According to the report, when the department cancelled some of the service agreements, CKB instituted court action, which led to an out-of-court settlement.
The settlement extended the agreements to the end of July 2010 and the department extended them to September 30, 2010.
Ndlovu turned to the public protector in July 2011, complaining of the department’s non-payment of R2 960 112.60, allegedly owed for the services his company continued to provide the department’s clinics after September 30, 2010.
Following the investigation, the public protector made 15 damning findings in Ndlovu’s favour against the department, saying the conduct of the department regarding the “poor handling” of the procurement of hygiene equipment constituted “maladministration” and “improper conduct”.
Madonsela directed the department to: “Subject CKB’s invoices submitted in March 2012 totalling R2 960 112.60 to an audit process and to determine a reasonable amount payable for rental charged for the period starting on October 1, 2010 until when the equipment was removed.”

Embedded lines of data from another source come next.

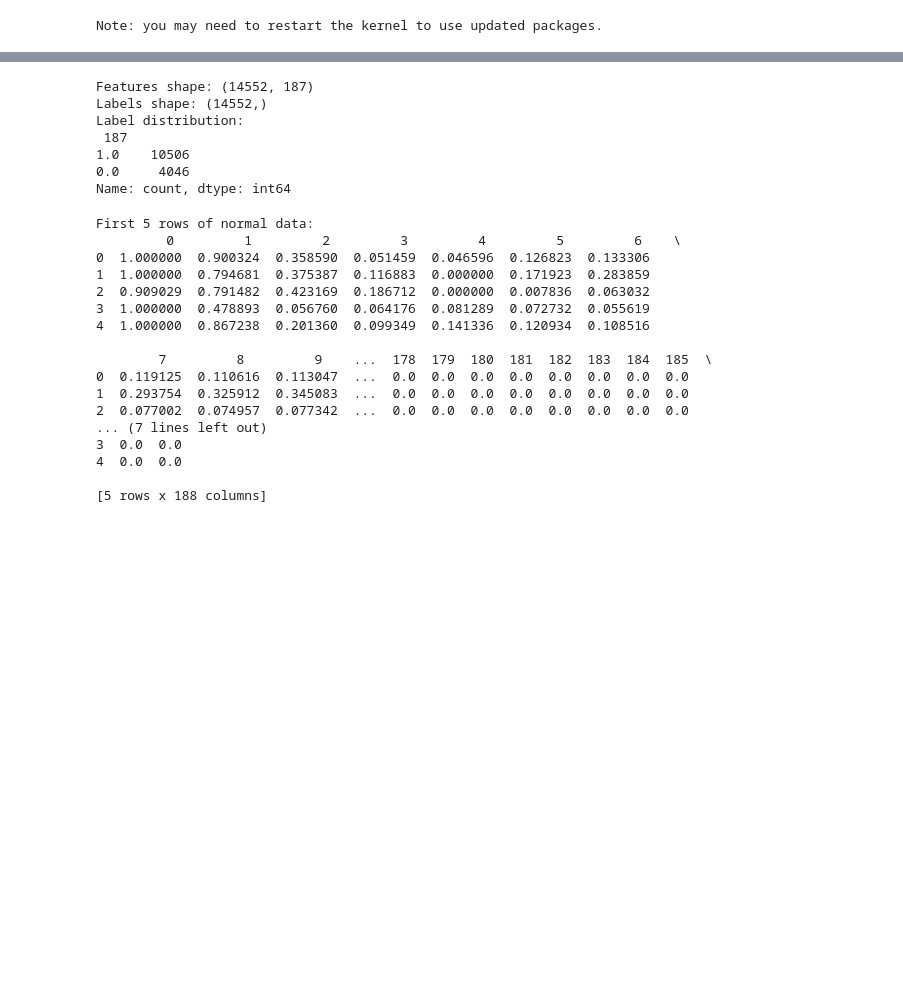
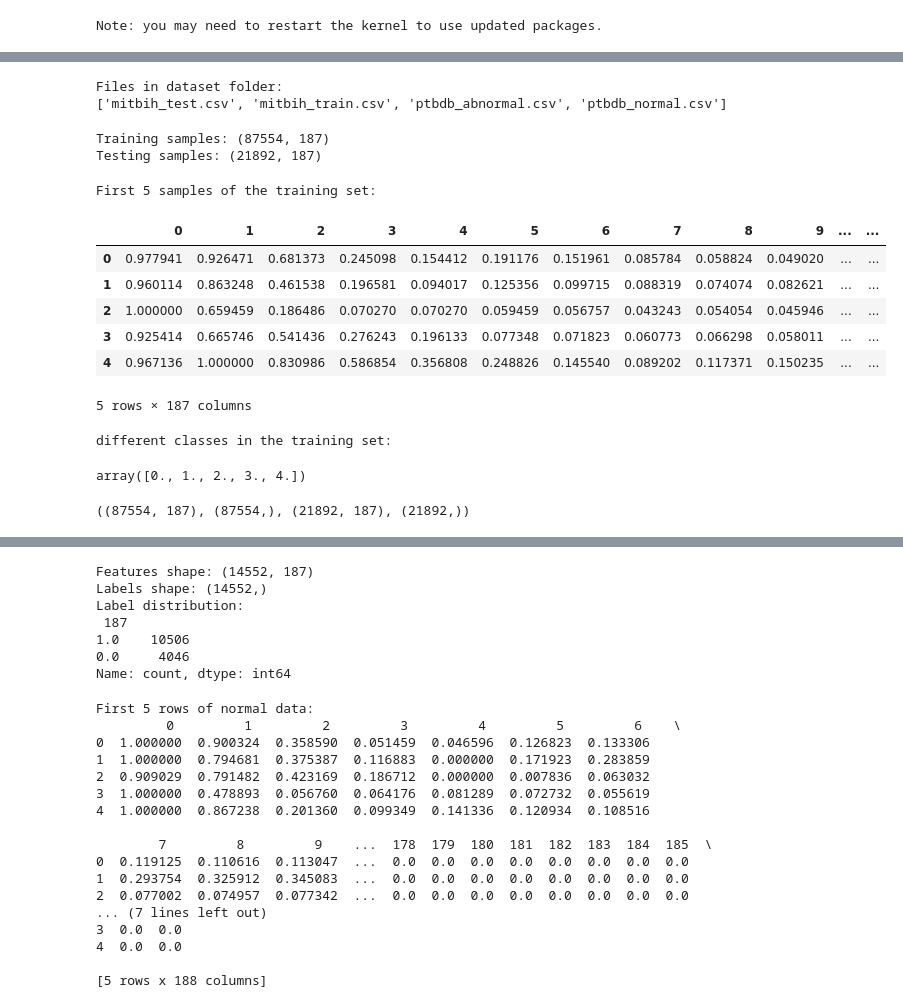
Before and after one commit to arilui/EKGenie, a Jupyter notebook: HawraaJupyter.ipynb, the cells around one changed output, grey strips where cells are left out. Drawn from its saved outputs; the diff is of its cells as text; code cells hidden in the pictures; blank space fills up the shorter version.

Commit message:
pushed new vis for mihtb and pdtb datasets

```diff
--- a/HawraaJupyter.ipynb
+++ b/HawraaJupyter.ipynb
@@ -21,0 +18,54 @@ Path to dataset files: C:\Users\hawra\.cache\kagglehub\datasets\shayanfazeli\hea
+# %%
+# Show the actual downloaded files
+print("Files in dataset folder:")
+print(os.listdir(path))
+# %% [output]
+Files in dataset folder:
+['mitbih_test.csv', 'mitbih_train.csv', 'ptbdb_abnormal.csv', 'ptbdb_normal.csv']
+# %%
+def load_data(path):
+    import os
+    import pandas as pd
+
+    # Load train and test datasets directly
+    train = pd.read_csv(os.path.join(path, "mitbih_train.csv"), header=None)
+    test = pd.read_csv(os.path.join(path, "mitbih_test.csv"), header=None)
+
+    # Split into features and labels
+    X_train = train.iloc[:, :-1]
+    y_train = train.iloc[:, -1]
+
+    X_test = test.iloc[:, :-1]
+    y_test = test.iloc[:, -1]
+
+    return X_train, X_test, y_train, y_test
+# %%
+X_train, X_test, y_train, y_test = load_data(path)
+
+print("Training samples:", X_train.shape)
+print("Testing samples:", X_test.shape)
+# %% [output]
+Training samples: (87554, 187)
+Testing samples: (21892, 187)
+# %%
+print("First 5 samples of the training set:")
+X_train.head(5)
+# %% [output]
+First 5 samples of the training set:
+|  | 0 | 1 | 2 | 3 | 4 | 5 | 6 | 7 | 8 | 9 | ... | ... |
+| 0 | 0.977941 | 0.926471 | 0.681373 | 0.245098 | 0.154412 | 0.191176 | 0.151961 | 0.085784 | 0.058824 | 0.049020 | ... | ... |
+| 1 | 0.960114 | 0.863248 | 0.461538 | 0.196581 | 0.094017 | 0.125356 | 0.099715 | 0.088319 | 0.074074 | 0.082621 | ... | ... |
+| 2 | 1.000000 | 0.659459 | 0.186486 | 0.070270 | 0.070270 | 0.059459 | 0.056757 | 0.043243 | 0.054054 | 0.045946 | ... | ... |
+| 3 | 0.925414 | 0.665746 | 0.541436 | 0.276243 | 0.196133 | 0.077348 | 0.071823 | 0.060773 | 0.066298 | 0.058011 | ... | ... |
+| 4 | 0.967136 | 1.000000 | 0.830986 | 0.586854 | 0.356808 | 0.248826 | 0.145540 | 0.089202 | 0.117371 | 0.150235 | ... | ... |
+5 rows × 187 columns
+# %%
+print("different classes in the training set:")
+y_train.unique()
+# %% [output]
+different classes in the training set:
+array([0., 1., 2., 3., 4.])
+# %%
+X_train.shape, y_train.shape, X_test.shape, y_test.shape
+# %% [output]
+((87554, 187), (87554,), (21892, 187), (21892,))
```
Also changed, not shown: parts of 6 cells of this notebook.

The department was also directed to pay Ndlovu within 60 days.
The department’s spokesman, Prince Hamnca, said on Wednesday they were committed to ensuring suppliers, including CKB, were paid timeously.
“Their matter is not being ignored, it is currently being handled by legal teams from both parties with the aim of finding a solution soon,” he added.
DA health spokesman Jack Bloom MPL said he hoped the department would tighten up its financial management after the report, and ensure that all businesses were paid within the legally required 30-day time frame.
“Late payments are still a big problem, and impacts on patient care as some unpaid companies refuse to provide services,” he added.